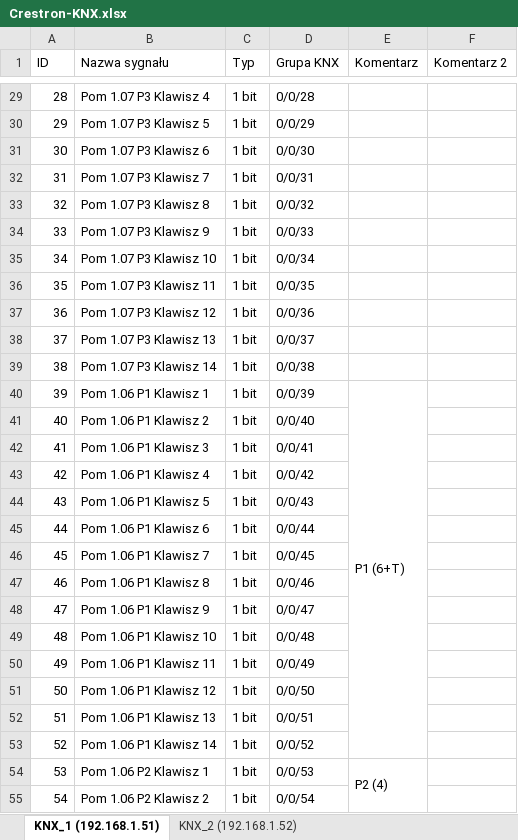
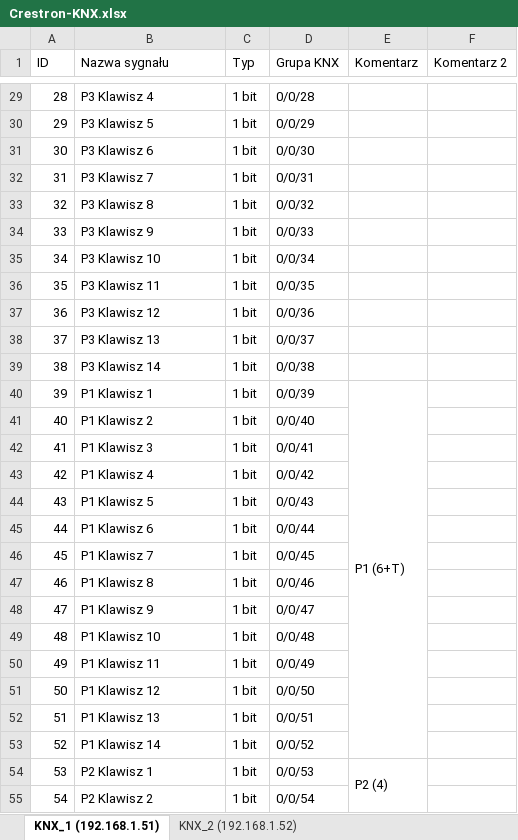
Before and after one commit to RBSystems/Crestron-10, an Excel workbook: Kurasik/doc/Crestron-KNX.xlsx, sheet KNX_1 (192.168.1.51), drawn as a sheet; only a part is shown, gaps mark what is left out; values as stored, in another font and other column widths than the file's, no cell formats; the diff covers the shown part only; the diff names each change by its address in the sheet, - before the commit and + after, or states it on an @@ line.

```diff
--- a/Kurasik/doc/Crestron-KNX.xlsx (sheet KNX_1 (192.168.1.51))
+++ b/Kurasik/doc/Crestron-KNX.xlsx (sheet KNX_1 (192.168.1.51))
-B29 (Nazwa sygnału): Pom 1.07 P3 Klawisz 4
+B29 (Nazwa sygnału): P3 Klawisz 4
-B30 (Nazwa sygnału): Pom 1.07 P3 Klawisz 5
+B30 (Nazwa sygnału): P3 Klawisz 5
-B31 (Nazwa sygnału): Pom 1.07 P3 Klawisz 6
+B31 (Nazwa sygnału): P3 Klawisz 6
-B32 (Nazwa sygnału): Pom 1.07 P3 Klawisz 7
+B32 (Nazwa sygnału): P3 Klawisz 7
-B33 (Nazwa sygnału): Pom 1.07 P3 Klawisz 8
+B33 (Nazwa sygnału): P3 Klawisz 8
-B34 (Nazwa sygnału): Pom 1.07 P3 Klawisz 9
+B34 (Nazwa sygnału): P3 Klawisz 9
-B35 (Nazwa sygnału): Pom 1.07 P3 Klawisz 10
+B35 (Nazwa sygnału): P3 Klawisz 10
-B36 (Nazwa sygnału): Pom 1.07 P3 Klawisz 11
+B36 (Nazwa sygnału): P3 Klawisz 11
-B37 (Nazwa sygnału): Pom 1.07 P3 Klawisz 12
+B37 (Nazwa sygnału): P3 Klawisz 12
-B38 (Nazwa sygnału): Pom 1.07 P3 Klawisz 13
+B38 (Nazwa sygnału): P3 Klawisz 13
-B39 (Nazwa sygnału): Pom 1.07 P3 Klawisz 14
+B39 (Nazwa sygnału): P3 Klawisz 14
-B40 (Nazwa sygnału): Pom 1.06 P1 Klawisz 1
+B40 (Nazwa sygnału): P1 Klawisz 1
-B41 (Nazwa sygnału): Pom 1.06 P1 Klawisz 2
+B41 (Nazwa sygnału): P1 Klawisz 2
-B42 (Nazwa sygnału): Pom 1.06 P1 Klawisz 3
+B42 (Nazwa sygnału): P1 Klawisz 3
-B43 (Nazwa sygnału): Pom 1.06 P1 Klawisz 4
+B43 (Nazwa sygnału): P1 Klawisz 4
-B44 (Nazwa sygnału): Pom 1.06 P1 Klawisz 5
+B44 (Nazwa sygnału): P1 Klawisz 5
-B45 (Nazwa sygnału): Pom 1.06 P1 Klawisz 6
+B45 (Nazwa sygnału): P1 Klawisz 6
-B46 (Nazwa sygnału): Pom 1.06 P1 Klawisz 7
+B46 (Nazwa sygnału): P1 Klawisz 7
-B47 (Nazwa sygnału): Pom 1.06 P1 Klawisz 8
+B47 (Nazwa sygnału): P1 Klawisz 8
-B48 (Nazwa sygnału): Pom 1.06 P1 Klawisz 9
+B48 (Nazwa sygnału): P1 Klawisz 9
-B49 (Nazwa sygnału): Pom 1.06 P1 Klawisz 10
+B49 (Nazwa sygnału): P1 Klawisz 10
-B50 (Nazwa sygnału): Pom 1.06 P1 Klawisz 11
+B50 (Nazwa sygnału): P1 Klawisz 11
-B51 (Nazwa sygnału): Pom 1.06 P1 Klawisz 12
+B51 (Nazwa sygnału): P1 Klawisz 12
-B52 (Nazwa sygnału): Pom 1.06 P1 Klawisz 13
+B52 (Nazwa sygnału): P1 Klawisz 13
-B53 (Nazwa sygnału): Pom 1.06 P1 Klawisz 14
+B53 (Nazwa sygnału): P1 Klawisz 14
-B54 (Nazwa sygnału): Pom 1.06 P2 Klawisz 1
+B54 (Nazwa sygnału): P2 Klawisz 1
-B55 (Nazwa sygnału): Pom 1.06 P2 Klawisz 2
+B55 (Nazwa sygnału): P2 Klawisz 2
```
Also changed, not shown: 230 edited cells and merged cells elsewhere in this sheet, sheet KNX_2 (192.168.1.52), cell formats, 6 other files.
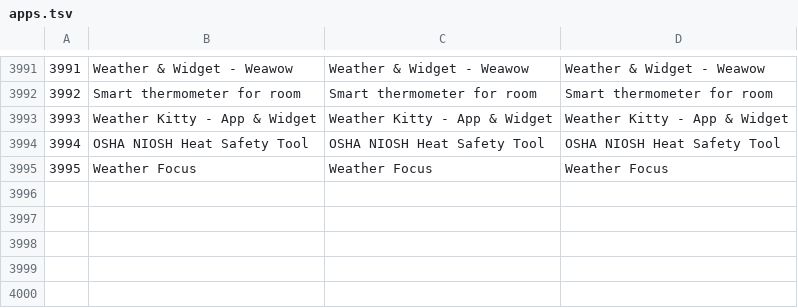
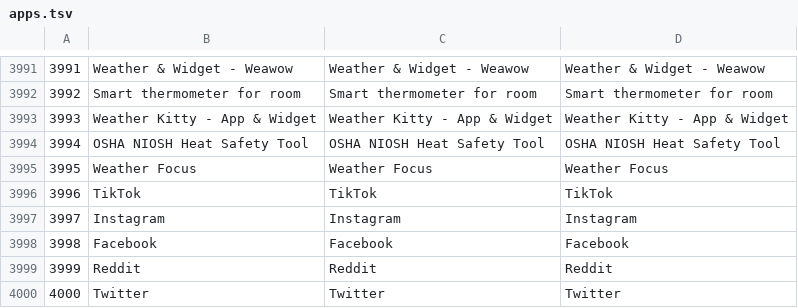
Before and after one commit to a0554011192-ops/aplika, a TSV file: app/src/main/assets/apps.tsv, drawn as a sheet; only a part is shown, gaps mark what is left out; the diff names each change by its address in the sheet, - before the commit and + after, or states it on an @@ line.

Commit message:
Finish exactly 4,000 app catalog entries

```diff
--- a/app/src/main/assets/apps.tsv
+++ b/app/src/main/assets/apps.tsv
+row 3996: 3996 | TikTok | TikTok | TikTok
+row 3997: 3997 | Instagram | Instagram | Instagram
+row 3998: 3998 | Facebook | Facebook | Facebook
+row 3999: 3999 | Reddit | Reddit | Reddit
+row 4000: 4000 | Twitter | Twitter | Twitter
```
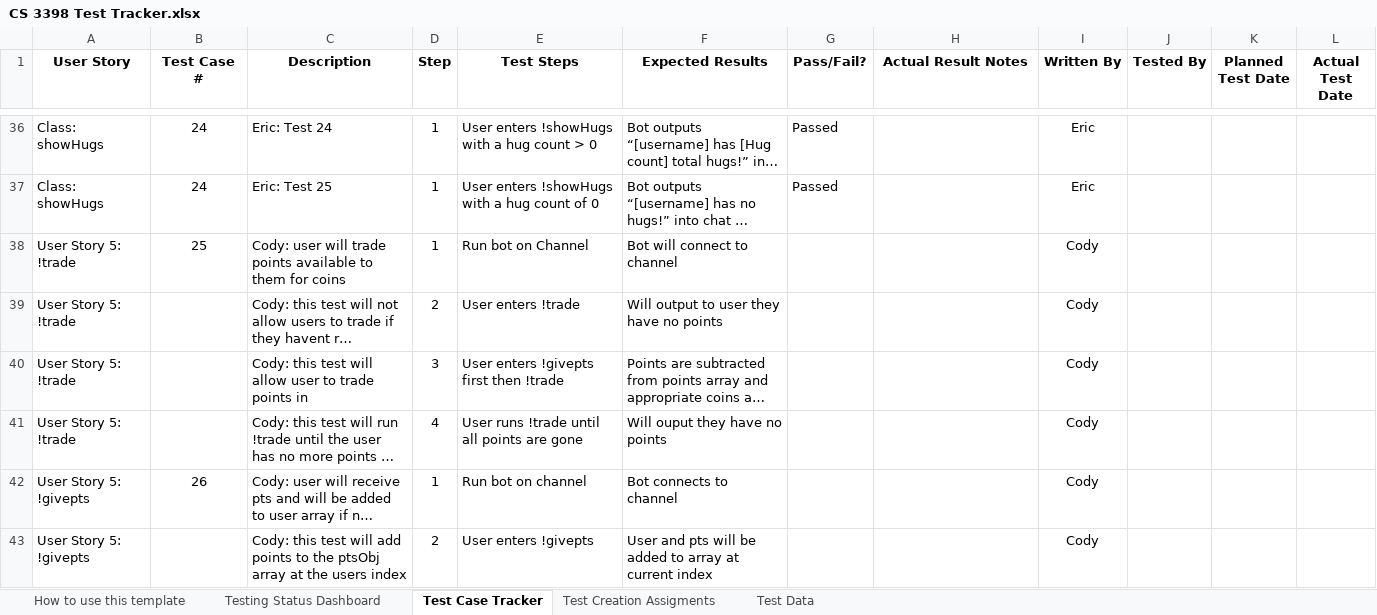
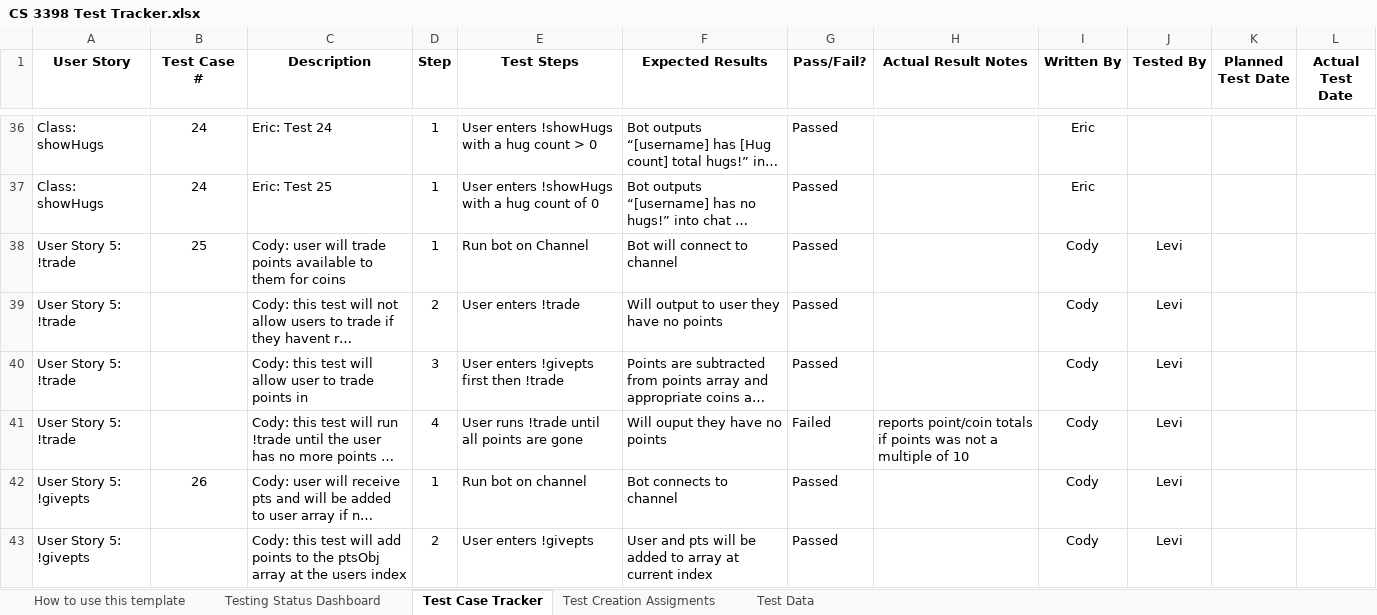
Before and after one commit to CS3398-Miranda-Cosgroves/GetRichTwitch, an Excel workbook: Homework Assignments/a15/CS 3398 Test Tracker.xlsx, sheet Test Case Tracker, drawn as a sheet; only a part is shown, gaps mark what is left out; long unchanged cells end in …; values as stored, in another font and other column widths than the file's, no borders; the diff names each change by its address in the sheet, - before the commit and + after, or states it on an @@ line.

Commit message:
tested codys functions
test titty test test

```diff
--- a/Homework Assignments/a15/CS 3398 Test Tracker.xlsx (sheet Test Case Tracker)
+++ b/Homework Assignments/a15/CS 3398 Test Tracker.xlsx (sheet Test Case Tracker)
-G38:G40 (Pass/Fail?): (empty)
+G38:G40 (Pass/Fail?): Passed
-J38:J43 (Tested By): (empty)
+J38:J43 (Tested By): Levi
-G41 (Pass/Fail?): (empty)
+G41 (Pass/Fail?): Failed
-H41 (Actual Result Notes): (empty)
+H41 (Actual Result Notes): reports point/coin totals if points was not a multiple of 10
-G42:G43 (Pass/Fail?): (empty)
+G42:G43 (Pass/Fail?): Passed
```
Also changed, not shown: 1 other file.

Exercise objective —
Could you copy the data above exactly, leaving the pictures out?

Answer space —
Before and after one commit to RBSystems/Crestron-10, an Excel workbook: Kurasik/doc/Crestron-KNX.xlsx, sheet KNX_1 (192.168.1.51), drawn as a sheet; only a part is shown, gaps mark what is left out; values as stored, in another font and other column widths than the file's, no cell formats; the diff covers the shown part only; the diff names each change by its address in the sheet, - before the commit and + after, or states it on an @@ line.

```diff
--- a/Kurasik/doc/Crestron-KNX.xlsx (sheet KNX_1 (192.168.1.51))
+++ b/Kurasik/doc/Crestron-KNX.xlsx (sheet KNX_1 (192.168.1.51))
-B29 (Nazwa sygnału): Pom 1.07 P3 Klawisz 4
+B29 (Nazwa sygnału): P3 Klawisz 4
-B30 (Nazwa sygnału): Pom 1.07 P3 Klawisz 5
+B30 (Nazwa sygnału): P3 Klawisz 5
-B31 (Nazwa sygnału): Pom 1.07 P3 Klawisz 6
+B31 (Nazwa sygnału): P3 Klawisz 6
-B32 (Nazwa sygnału): Pom 1.07 P3 Klawisz 7
+B32 (Nazwa sygnału): P3 Klawisz 7
-B33 (Nazwa sygnału): Pom 1.07 P3 Klawisz 8
+B33 (Nazwa sygnału): P3 Klawisz 8
-B34 (Nazwa sygnału): Pom 1.07 P3 Klawisz 9
+B34 (Nazwa sygnału): P3 Klawisz 9
-B35 (Nazwa sygnału): Pom 1.07 P3 Klawisz 10
+B35 (Nazwa sygnału): P3 Klawisz 10
-B36 (Nazwa sygnału): Pom 1.07 P3 Klawisz 11
+B36 (Nazwa sygnału): P3 Klawisz 11
-B37 (Nazwa sygnału): Pom 1.07 P3 Klawisz 12
+B37 (Nazwa sygnału): P3 Klawisz 12
-B38 (Nazwa sygnału): Pom 1.07 P3 Klawisz 13
+B38 (Nazwa sygnału): P3 Klawisz 13
-B39 (Nazwa sygnału): Pom 1.07 P3 Klawisz 14
+B39 (Nazwa sygnału): P3 Klawisz 14
-B40 (Nazwa sygnału): Pom 1.06 P1 Klawisz 1
+B40 (Nazwa sygnału): P1 Klawisz 1
-B41 (Nazwa sygnału): Pom 1.06 P1 Klawisz 2
+B41 (Nazwa sygnału): P1 Klawisz 2
-B42 (Nazwa sygnału): Pom 1.06 P1 Klawisz 3
+B42 (Nazwa sygnału): P1 Klawisz 3
-B43 (Nazwa sygnału): Pom 1.06 P1 Klawisz 4
+B43 (Nazwa sygnału): P1 Klawisz 4
-B44 (Nazwa sygnału): Pom 1.06 P1 Klawisz 5
+B44 (Nazwa sygnału): P1 Klawisz 5
-B45 (Nazwa sygnału): Pom 1.06 P1 Klawisz 6
+B45 (Nazwa sygnału): P1 Klawisz 6
-B46 (Nazwa sygnału): Pom 1.06 P1 Klawisz 7
+B46 (Nazwa sygnału): P1 Klawisz 7
-B47 (Nazwa sygnału): Pom 1.06 P1 Klawisz 8
+B47 (Nazwa sygnału): P1 Klawisz 8
-B48 (Nazwa sygnału): Pom 1.06 P1 Klawisz 9
+B48 (Nazwa sygnału): P1 Klawisz 9
-B49 (Nazwa sygnału): Pom 1.06 P1 Klawisz 10
+B49 (Nazwa sygnału): P1 Klawisz 10
-B50 (Nazwa sygnału): Pom 1.06 P1 Klawisz 11
+B50 (Nazwa sygnału): P1 Klawisz 11
-B51 (Nazwa sygnału): Pom 1.06 P1 Klawisz 12
+B51 (Nazwa sygnału): P1 Klawisz 12
-B52 (Nazwa sygnału): Pom 1.06 P1 Klawisz 13
+B52 (Nazwa sygnału): P1 Klawisz 13
-B53 (Nazwa sygnału): Pom 1.06 P1 Klawisz 14
+B53 (Nazwa sygnału): P1 Klawisz 14
-B54 (Nazwa sygnału): Pom 1.06 P2 Klawisz 1
+B54 (Nazwa sygnału): P2 Klawisz 1
-B55 (Nazwa sygnału): Pom 1.06 P2 Klawisz 2
+B55 (Nazwa sygnału): P2 Klawisz 2
```
Also changed, not shown: 230 edited cells and merged cells elsewhere in this sheet, sheet KNX_2 (192.168.1.52), cell formats, 6 other files.
Before and after one commit to a0554011192-ops/aplika, a TSV file: app/src/main/assets/apps.tsv, drawn as a sheet; only a part is shown, gaps mark what is left out; the diff names each change by its address in the sheet, - before the commit and + after, or states it on an @@ line.

Commit message:
Finish exactly 4,000 app catalog entries

```diff
--- a/app/src/main/assets/apps.tsv
+++ b/app/src/main/assets/apps.tsv
+row 3996: 3996 | TikTok | TikTok | TikTok
+row 3997: 3997 | Instagram | Instagram | Instagram
+row 3998: 3998 | Facebook | Facebook | Facebook
+row 3999: 3999 | Reddit | Reddit | Reddit
+row 4000: 4000 | Twitter | Twitter | Twitter
```
Before and after one commit to CS3398-Miranda-Cosgroves/GetRichTwitch, an Excel workbook: Homework Assignments/a15/CS 3398 Test Tracker.xlsx, sheet Test Case Tracker, drawn as a sheet; only a part is shown, gaps mark what is left out; long unchanged cells end in …; values as stored, in another font and other column widths than the file's, no borders; the diff names each change by its address in the sheet, - before the commit and + after, or states it on an @@ line.

Commit message:
tested codys functions
test titty test test

```diff
--- a/Homework Assignments/a15/CS 3398 Test Tracker.xlsx (sheet Test Case Tracker)
+++ b/Homework Assignments/a15/CS 3398 Test Tracker.xlsx (sheet Test Case Tracker)
-G38:G40 (Pass/Fail?): (empty)
+G38:G40 (Pass/Fail?): Passed
-J38:J43 (Tested By): (empty)
+J38:J43 (Tested By): Levi
-G41 (Pass/Fail?): (empty)
+G41 (Pass/Fail?): Failed
-H41 (Actual Result Notes): (empty)
+H41 (Actual Result Notes): reports point/coin totals if points was not a multiple of 10
-G42:G43 (Pass/Fail?): (empty)
+G42:G43 (Pass/Fail?): Passed
```
Also changed, not shown: 1 other file.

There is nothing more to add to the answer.